[[ Extracted information, beginning ]]
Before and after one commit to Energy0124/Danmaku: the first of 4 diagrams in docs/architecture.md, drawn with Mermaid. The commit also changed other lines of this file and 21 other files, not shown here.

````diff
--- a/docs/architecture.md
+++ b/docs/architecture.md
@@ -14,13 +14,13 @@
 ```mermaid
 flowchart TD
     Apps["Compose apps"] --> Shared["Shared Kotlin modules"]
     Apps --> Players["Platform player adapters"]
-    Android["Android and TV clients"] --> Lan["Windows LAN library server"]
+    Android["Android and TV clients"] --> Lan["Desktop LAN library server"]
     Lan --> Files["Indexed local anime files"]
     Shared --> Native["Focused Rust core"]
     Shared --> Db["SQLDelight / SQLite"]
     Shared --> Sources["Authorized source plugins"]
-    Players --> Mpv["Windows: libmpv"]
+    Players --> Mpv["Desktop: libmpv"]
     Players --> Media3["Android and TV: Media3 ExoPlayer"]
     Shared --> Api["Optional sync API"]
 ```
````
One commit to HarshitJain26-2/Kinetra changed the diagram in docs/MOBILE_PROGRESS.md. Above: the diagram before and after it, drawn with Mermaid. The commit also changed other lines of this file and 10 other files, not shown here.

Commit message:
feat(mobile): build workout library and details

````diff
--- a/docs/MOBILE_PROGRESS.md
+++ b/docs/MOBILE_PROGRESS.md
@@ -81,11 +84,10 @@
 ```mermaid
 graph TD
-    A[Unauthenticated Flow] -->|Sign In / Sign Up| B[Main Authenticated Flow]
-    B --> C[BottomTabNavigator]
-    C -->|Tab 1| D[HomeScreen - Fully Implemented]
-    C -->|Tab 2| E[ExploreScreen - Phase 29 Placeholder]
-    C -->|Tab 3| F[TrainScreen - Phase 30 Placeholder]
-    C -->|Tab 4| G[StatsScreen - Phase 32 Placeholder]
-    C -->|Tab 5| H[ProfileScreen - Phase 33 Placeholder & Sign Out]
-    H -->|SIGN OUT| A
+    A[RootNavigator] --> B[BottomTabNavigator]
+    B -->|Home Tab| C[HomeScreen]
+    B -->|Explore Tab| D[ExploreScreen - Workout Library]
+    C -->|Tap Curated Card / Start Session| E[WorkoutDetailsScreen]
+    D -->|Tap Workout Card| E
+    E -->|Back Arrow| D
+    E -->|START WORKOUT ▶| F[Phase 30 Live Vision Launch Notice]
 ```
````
[[ Extracted information, end ]]
§ What to work on: Return exactly the lines of the listing that run from the one containing "Phase 29 Placeholder]" through the last, and no others.

§ Response below:
-    C -->|Tab 2| E[ExploreScreen - Phase 29 Placeholder]
-    C -->|Tab 3| F[TrainScreen - Phase 30 Placeholder]
-    C -->|Tab 4| G[StatsScreen - Phase 32 Placeholder]
-    C -->|Tab 5| H[ProfileScreen - Phase 33 Placeholder & Sign Out]
-    H -->|SIGN OUT| A
+    A[RootNavigator] --> B[BottomTabNavigator]
+    B -->|Home Tab| C[HomeScreen]
+    B -->|Explore Tab| D[ExploreScreen - Workout Library]
+    C -->|Tap Curated Card / Start Session| E[WorkoutDetailsScreen]
+    D -->|Tap Workout Card| E
+    E -->|Back Arrow| D
+    E -->|START WORKOUT ▶| F[Phase 30 Live Vision Launch Notice]
 ```
````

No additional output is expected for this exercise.